# WHAT IS REQUIRED
Each line of the records below that holds "host" should be returned.

# MATERIAL SHOWN
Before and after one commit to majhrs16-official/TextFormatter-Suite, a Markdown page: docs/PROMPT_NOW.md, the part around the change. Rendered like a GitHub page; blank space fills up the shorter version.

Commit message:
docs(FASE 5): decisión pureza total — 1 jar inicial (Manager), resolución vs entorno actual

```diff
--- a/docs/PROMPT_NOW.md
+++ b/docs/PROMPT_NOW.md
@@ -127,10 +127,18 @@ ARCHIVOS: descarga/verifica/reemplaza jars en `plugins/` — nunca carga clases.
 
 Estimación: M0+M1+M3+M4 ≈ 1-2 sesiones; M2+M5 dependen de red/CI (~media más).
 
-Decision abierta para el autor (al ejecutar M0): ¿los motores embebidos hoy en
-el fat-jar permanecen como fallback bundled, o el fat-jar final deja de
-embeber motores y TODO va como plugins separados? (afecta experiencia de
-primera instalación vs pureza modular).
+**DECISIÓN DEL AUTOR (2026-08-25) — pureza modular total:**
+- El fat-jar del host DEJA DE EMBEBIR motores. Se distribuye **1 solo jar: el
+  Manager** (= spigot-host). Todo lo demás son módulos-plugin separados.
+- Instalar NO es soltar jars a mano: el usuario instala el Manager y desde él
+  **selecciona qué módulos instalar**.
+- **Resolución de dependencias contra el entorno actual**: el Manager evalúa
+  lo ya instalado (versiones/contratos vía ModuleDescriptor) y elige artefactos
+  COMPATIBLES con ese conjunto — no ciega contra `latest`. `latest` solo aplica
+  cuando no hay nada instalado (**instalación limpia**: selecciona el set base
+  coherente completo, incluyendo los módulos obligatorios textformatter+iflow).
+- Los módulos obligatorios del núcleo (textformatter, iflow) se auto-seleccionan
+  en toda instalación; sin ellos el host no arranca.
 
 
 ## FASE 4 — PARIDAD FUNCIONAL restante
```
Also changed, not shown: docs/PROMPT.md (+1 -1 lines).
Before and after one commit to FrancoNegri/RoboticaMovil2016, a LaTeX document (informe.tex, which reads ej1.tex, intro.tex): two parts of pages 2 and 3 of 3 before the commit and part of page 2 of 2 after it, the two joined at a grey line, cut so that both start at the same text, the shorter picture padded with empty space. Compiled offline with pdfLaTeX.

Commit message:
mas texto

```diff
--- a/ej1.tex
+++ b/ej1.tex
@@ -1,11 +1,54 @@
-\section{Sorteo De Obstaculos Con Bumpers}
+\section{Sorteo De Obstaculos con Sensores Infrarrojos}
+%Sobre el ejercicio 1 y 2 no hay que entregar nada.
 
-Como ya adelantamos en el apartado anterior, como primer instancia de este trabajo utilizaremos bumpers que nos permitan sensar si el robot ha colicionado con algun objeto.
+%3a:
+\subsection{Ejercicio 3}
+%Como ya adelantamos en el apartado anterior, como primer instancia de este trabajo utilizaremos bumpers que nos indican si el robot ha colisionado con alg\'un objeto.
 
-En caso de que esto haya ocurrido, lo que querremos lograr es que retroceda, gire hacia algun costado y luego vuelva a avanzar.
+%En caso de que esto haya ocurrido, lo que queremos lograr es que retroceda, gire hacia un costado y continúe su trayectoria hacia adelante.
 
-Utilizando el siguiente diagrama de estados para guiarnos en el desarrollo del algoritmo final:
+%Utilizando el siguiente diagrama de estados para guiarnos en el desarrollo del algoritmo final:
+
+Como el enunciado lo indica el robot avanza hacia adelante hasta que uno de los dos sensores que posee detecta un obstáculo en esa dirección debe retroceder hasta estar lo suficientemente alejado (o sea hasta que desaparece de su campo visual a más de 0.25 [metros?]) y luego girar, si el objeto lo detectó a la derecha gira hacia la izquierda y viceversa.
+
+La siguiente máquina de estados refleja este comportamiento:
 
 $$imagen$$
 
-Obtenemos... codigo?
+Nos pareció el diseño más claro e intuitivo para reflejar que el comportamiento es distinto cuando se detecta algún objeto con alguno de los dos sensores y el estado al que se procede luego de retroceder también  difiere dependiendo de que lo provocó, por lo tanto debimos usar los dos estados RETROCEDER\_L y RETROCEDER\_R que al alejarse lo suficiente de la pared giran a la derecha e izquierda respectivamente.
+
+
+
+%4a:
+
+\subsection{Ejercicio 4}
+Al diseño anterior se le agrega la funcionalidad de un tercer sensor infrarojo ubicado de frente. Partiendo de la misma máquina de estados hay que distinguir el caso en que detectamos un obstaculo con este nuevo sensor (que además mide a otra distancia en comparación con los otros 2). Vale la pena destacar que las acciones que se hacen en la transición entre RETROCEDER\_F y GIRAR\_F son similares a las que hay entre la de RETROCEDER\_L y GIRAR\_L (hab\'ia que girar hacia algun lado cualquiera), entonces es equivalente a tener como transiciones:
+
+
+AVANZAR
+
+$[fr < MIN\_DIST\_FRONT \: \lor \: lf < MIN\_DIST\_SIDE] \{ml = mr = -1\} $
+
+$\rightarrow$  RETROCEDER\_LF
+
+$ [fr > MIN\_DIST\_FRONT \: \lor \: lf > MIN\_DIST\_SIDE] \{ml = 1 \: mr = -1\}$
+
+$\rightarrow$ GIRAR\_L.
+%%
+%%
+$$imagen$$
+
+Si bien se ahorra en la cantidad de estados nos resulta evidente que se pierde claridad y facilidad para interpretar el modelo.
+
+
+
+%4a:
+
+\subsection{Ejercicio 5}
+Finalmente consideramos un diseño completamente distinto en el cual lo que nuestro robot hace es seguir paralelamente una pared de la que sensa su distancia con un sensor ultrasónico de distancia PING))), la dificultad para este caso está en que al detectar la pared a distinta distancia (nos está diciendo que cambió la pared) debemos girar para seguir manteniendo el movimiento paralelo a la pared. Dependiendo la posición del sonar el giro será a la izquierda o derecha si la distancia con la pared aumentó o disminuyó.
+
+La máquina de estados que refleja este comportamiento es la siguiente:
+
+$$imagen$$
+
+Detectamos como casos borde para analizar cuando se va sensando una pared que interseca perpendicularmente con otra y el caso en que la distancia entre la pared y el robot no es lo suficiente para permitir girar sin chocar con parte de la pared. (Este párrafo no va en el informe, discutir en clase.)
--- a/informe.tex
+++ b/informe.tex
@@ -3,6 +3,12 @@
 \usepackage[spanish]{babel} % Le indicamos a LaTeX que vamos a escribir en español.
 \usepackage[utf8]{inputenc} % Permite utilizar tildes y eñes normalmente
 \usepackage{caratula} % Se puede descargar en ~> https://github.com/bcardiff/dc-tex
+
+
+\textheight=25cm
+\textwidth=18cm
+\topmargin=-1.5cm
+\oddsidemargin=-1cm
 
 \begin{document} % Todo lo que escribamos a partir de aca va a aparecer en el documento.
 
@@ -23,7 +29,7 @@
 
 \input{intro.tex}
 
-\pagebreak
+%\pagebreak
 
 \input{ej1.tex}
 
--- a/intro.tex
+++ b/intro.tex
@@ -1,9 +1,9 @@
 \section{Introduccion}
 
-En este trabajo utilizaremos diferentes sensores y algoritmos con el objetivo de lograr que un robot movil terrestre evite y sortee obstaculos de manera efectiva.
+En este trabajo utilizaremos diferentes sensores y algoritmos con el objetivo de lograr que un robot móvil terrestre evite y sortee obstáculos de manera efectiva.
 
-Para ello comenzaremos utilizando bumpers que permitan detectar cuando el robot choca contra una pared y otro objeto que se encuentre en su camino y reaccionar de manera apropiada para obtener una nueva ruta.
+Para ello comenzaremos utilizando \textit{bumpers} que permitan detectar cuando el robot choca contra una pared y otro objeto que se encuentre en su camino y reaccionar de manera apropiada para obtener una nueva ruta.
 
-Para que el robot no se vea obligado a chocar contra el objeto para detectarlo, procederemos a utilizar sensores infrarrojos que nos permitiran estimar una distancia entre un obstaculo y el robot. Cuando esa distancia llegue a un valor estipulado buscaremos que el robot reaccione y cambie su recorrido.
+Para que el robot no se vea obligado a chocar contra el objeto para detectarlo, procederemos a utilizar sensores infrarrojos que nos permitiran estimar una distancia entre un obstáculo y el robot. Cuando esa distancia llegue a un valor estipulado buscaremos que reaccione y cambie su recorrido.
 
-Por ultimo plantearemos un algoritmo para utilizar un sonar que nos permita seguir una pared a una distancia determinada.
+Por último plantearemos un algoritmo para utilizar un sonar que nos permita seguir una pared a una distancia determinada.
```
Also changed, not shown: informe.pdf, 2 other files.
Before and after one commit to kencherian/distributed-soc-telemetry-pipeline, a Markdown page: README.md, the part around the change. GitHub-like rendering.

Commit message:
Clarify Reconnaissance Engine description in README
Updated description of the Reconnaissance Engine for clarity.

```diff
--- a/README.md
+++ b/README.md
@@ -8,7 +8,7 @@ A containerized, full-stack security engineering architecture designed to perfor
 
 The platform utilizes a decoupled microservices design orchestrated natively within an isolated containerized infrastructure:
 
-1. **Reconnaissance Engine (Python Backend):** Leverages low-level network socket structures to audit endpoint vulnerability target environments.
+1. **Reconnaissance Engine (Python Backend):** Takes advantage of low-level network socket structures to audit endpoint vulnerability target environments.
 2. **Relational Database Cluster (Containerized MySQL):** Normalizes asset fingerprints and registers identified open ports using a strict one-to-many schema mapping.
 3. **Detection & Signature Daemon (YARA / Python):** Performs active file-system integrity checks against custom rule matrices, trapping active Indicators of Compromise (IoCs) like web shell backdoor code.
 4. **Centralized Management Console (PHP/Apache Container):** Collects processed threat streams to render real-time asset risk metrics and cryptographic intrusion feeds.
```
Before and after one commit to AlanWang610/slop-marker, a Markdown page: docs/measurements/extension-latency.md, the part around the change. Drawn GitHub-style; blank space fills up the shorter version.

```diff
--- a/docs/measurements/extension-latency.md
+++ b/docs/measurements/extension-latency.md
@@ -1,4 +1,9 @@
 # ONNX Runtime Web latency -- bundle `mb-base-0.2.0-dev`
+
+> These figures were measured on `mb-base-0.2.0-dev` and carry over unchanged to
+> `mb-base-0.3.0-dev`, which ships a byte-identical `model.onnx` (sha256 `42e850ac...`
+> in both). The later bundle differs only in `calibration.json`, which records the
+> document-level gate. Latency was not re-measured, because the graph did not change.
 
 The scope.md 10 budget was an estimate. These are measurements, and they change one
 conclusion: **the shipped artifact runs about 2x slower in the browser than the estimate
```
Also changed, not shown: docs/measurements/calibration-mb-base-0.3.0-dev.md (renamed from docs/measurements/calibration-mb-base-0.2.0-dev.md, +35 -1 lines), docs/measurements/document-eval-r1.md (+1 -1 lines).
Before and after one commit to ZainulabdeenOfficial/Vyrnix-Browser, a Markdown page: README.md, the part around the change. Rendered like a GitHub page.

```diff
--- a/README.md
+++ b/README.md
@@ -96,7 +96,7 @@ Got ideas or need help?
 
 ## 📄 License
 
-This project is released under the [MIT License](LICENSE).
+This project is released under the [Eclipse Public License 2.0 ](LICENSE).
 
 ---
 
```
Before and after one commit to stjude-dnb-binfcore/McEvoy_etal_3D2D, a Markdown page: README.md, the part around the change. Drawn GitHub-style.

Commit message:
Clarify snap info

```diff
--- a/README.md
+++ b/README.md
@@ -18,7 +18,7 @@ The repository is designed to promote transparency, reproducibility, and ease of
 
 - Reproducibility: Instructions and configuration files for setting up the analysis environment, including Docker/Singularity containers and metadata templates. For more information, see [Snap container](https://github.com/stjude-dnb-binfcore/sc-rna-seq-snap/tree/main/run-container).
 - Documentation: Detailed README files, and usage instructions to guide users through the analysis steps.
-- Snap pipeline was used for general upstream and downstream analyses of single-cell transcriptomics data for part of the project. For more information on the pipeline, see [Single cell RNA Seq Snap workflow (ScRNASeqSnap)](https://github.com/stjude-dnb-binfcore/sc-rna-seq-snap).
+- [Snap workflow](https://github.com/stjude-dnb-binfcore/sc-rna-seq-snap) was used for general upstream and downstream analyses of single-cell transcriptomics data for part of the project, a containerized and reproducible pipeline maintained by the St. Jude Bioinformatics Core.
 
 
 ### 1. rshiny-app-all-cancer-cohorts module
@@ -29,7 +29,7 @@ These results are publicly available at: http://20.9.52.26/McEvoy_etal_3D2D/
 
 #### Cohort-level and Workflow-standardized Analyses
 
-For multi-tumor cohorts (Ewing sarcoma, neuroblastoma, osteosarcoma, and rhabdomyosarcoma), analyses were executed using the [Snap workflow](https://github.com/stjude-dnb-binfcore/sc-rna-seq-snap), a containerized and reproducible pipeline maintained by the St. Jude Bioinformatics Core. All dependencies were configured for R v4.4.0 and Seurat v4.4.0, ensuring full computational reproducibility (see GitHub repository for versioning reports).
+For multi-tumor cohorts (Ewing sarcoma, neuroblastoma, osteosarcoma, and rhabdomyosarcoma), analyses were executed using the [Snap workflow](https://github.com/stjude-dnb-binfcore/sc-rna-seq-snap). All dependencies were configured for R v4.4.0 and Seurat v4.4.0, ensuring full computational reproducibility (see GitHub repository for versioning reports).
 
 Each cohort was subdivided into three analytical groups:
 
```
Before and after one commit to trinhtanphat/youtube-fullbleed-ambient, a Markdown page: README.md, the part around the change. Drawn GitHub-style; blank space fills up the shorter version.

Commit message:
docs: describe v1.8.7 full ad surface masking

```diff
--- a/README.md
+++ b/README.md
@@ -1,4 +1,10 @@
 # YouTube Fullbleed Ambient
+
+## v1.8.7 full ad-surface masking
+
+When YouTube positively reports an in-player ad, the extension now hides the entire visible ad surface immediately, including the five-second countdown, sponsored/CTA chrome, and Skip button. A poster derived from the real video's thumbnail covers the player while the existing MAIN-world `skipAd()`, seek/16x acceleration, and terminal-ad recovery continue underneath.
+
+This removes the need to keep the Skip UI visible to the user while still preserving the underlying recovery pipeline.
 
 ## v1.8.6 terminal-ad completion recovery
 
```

# ANSWER SPACE
+- El fat-jar del host DEJA DE EMBEBIR motores. Se distribuye **1 solo jar: el
+  Manager** (= spigot-host). Todo lo demás son módulos-plugin separados.
+  en toda instalación; sin ellos el host no arranca.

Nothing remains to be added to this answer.